School start times should be delayed to benefit student well-being

A later start time could help but it won’t solve all student stress

artwork by Jasmine Tan

As the Midway sees it…

There’s nothing worse for a high school student than the sound of an alarm ripping them away from precious hours of sleep. Few question this seemingly archaic ritual of starting school early that only gained popularity in the 1970s.

In the face of growing scientific consensus, U-High should delay school start times to 8:30 a.m. to promote student wellness.

The circadian rhythm of adolescents is different than that of adults, often leading teens to feel unable to go to sleep until 11 p.m. By then, with an early school start, it is too late to get the 9.25 hours of sleep recommended by the American Psychological Association to optimally function and remain healthy.

Results of Lab’s 2019 Health and Wellness survey show high school students sleep an average of seven hours on a school night, far below the recommended amount.

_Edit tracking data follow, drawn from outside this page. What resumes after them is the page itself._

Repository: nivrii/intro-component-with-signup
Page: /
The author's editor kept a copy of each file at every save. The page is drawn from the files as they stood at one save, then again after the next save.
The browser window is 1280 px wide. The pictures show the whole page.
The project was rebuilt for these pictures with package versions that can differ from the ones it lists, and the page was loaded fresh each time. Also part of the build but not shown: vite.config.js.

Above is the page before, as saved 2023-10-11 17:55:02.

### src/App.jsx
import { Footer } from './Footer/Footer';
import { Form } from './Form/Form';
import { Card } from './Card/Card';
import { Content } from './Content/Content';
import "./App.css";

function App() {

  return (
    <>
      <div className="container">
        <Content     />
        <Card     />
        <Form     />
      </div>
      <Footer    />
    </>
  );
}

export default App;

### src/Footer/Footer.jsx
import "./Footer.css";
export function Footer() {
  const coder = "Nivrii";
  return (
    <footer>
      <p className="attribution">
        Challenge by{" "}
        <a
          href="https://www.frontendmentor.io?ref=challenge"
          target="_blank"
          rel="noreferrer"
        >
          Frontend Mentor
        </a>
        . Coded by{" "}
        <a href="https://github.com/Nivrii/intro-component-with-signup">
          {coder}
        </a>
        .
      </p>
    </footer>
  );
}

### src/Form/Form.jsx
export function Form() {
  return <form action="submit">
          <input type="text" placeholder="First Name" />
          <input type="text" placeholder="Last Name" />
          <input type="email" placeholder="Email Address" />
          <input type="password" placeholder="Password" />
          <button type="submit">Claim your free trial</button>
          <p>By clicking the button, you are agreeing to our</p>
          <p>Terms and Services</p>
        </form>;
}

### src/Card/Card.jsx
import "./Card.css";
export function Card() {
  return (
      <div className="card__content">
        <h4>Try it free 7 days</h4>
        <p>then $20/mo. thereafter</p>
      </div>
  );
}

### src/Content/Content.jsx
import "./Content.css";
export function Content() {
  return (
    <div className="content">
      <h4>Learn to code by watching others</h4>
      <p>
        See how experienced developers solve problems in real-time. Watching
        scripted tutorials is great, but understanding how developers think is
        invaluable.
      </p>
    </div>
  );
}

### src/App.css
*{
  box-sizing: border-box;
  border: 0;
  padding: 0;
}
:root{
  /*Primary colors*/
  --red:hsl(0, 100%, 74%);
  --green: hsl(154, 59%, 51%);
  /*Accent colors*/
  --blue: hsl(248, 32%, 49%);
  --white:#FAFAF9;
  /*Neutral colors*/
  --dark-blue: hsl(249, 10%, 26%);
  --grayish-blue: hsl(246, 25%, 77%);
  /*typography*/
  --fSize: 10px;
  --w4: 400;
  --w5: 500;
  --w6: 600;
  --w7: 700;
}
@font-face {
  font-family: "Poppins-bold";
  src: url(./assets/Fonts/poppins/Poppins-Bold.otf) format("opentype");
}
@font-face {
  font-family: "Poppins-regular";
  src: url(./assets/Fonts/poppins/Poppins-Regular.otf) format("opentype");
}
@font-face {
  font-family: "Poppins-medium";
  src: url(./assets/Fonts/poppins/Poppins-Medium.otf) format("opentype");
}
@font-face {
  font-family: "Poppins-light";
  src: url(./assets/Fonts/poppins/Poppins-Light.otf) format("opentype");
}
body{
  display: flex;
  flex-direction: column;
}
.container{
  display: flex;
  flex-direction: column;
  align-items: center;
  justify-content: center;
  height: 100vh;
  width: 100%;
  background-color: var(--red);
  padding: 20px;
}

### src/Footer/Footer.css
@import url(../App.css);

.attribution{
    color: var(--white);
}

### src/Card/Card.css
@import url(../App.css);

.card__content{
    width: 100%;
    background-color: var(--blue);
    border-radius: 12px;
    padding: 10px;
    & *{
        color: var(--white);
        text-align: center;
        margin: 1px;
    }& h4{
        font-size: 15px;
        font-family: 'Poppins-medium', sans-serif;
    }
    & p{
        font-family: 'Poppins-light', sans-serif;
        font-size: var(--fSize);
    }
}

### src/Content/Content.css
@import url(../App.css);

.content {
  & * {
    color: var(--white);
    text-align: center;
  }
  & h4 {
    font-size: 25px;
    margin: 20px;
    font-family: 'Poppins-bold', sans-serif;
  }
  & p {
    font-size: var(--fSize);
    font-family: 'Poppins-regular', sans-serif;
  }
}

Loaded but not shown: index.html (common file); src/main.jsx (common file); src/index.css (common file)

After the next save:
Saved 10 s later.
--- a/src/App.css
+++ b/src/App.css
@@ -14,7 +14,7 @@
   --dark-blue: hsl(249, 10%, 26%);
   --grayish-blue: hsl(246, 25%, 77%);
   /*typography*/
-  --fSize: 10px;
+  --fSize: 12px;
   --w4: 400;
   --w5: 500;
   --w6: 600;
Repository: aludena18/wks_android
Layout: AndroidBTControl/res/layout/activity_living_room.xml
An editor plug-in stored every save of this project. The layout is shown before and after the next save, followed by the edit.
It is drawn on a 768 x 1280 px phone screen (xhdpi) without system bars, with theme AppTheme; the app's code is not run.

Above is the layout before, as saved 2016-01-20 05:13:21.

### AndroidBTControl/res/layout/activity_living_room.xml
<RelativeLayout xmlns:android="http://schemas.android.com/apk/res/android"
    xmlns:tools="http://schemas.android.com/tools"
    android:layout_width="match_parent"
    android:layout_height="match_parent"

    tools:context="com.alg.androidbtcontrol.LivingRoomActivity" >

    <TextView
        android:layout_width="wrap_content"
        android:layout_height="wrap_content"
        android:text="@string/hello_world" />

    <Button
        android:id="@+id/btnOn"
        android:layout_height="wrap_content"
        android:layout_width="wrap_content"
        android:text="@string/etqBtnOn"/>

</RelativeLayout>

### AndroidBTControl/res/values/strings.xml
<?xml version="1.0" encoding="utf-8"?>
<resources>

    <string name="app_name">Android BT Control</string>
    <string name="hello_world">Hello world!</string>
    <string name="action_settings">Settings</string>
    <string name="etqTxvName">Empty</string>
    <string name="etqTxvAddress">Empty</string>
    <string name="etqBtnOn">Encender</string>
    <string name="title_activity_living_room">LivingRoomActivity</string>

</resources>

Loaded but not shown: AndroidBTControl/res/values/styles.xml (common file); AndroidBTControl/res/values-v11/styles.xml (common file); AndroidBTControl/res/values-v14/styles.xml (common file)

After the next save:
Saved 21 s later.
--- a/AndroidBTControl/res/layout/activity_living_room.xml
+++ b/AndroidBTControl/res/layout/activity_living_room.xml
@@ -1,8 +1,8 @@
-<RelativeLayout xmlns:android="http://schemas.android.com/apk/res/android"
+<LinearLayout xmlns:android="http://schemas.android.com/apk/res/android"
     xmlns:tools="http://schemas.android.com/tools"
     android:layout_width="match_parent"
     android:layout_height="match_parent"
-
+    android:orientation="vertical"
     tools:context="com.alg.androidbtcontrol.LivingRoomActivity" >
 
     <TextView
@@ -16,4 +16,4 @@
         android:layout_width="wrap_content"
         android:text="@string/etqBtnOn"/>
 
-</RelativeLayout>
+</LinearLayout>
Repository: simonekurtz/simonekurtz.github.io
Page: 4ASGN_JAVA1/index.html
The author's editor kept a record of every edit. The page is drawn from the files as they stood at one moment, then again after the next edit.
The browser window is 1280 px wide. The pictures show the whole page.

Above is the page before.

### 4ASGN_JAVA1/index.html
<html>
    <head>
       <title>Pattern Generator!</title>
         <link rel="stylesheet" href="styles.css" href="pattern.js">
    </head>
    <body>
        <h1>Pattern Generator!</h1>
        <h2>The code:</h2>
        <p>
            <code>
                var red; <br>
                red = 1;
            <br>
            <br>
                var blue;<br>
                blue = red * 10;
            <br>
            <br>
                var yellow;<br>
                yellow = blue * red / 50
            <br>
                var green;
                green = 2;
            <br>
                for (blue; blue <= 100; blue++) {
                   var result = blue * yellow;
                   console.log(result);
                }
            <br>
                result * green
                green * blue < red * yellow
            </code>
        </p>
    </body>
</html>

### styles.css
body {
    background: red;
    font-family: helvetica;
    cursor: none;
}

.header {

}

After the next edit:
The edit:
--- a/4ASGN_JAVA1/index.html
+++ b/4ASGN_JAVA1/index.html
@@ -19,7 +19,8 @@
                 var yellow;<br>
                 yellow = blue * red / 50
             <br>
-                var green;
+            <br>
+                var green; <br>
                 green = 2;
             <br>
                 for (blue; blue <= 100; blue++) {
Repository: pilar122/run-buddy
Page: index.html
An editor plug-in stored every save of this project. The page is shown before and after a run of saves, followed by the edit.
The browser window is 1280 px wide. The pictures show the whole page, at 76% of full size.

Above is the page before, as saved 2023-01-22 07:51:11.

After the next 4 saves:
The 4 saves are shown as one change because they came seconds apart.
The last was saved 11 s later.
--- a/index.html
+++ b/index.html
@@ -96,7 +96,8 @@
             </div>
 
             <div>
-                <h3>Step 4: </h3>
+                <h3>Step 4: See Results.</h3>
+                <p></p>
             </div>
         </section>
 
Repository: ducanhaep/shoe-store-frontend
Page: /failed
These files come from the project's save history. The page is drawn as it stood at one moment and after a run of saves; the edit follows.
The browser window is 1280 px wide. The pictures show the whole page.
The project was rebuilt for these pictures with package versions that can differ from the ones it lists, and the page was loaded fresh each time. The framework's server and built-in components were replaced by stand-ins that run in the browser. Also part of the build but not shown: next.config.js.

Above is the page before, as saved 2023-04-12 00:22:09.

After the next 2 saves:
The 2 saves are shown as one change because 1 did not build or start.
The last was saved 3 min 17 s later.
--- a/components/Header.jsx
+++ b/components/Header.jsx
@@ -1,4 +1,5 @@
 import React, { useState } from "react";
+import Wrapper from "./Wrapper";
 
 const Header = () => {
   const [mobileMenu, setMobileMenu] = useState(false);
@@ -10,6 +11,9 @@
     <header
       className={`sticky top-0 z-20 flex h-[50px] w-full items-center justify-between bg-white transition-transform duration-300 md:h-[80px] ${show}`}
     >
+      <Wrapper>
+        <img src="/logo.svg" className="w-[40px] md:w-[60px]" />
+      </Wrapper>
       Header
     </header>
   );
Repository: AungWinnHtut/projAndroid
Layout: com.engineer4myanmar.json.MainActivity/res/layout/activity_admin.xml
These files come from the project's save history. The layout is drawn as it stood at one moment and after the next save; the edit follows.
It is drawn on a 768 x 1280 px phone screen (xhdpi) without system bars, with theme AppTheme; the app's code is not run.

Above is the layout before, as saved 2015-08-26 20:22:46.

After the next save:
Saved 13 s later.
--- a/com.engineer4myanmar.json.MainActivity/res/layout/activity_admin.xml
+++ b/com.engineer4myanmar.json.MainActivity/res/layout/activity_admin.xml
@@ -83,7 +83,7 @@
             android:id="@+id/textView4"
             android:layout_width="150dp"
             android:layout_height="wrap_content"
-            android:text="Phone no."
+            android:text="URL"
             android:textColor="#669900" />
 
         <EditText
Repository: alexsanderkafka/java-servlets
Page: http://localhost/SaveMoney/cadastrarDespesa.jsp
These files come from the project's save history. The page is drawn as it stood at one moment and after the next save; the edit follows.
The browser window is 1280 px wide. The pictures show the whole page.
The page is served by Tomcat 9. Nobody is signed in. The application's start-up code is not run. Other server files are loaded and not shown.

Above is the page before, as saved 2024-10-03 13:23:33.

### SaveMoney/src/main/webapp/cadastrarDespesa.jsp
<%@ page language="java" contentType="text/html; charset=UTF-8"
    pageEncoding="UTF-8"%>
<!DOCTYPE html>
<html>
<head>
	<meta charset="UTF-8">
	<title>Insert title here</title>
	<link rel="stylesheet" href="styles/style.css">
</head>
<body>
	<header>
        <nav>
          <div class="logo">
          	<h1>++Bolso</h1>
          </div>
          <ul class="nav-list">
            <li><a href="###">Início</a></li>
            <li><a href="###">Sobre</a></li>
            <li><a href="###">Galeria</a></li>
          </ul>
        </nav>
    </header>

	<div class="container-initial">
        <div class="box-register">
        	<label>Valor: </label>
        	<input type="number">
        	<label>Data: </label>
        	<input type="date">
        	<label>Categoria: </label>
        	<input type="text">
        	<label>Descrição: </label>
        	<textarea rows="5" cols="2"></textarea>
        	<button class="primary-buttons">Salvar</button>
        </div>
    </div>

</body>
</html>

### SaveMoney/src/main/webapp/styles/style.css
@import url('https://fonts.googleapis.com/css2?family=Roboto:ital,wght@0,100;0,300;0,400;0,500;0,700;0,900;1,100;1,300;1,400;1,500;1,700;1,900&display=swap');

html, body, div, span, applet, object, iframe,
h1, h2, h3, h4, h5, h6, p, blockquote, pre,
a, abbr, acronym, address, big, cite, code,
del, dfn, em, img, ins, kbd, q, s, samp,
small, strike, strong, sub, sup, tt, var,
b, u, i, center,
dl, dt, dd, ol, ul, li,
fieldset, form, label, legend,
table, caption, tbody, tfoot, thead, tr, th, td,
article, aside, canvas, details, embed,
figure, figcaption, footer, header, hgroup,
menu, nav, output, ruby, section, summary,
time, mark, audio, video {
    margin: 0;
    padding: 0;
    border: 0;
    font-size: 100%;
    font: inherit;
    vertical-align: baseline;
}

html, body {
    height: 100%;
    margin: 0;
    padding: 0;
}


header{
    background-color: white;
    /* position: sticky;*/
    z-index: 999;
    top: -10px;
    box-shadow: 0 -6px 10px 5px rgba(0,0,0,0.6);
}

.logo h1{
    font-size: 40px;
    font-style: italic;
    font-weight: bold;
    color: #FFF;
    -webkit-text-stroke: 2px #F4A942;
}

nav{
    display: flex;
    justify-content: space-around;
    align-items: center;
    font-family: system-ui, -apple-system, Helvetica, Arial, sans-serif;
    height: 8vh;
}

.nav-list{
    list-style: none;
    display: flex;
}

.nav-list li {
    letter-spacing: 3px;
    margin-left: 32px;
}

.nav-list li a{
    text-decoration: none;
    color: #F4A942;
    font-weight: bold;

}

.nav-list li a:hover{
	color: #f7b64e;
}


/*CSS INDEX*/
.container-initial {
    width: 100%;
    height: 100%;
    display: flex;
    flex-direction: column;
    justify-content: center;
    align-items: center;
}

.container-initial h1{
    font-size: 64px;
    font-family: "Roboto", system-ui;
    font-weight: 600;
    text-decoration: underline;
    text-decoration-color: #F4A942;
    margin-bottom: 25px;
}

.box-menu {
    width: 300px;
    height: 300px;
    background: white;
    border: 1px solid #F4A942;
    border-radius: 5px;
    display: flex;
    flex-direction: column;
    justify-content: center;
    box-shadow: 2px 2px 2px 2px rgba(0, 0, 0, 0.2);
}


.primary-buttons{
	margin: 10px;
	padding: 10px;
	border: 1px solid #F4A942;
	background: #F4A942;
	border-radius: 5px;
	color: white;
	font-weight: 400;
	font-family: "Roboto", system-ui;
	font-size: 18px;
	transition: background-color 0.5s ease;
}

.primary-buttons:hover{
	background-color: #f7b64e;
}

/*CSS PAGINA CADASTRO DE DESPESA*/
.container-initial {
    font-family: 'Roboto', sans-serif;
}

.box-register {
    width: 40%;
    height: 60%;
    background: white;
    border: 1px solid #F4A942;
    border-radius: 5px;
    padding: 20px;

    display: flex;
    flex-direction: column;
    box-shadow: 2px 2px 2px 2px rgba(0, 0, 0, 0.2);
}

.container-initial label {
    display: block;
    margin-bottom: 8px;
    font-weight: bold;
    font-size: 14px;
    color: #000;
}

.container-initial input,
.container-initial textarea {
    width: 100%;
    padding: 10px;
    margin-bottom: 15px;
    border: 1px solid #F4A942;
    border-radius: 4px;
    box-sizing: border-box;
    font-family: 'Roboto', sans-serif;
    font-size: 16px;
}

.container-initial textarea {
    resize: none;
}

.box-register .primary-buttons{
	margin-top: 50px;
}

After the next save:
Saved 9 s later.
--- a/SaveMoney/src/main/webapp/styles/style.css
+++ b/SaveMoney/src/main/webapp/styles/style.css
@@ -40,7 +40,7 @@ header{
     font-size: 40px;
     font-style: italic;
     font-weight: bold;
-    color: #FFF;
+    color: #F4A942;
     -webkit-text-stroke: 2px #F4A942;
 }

Not getting enough sleep during adolescence has been linked with a higher risk of obesity, diabetes, injury, poor mental health and problems with attention and behavior according to the Centers for Disease Control and Prevention.

Though delaying the start of school may initially seem far-fetched, the growing number of schools who switch observe many positive results including higher grades, a decrease in sports-related injuries, higher levels of engagement during class and a higher attendance rate. Additionally, parent-led groups in the school are already advocating for a later start time to the administration.

Seattle Public Schools began a later start time beginning in 2016. Though initial concerns suggested a later-starting school day would negatively affect sports teams or clubs, such concerns were eventually accommodated or deemed a worthwhile sacrifice for the many benefits provided. The American Association for the Advancement of Science concluded that the grades of a student in an average school in Seattle increased by a median of 4.5% for every 34 minutes that the start of school was delayed.

Though later start times for schools are a great idea with many significant benefits, students should be reluctant to expect a complete reversal of all stress and anxiety.

A 2019 study, published by the National Academies of Sciences, Engineering and
Medicine states that students in high-achieving schools like Lab are “at risk” for more anxiety due to their high-pressure, hyper-competitive environments.

This is a cultural problem that can only be addressed in the long-term and on a societal scale. It cannot be solved simply by delaying the time that schools start.

In summary, delaying the start of school to 8:30 a.m. would have significant benefits including higher grades, and while it is not a comprehensive solution for student stress, it is a substantial step in the right direction.

This represents the opinion of the Midway Editorial Board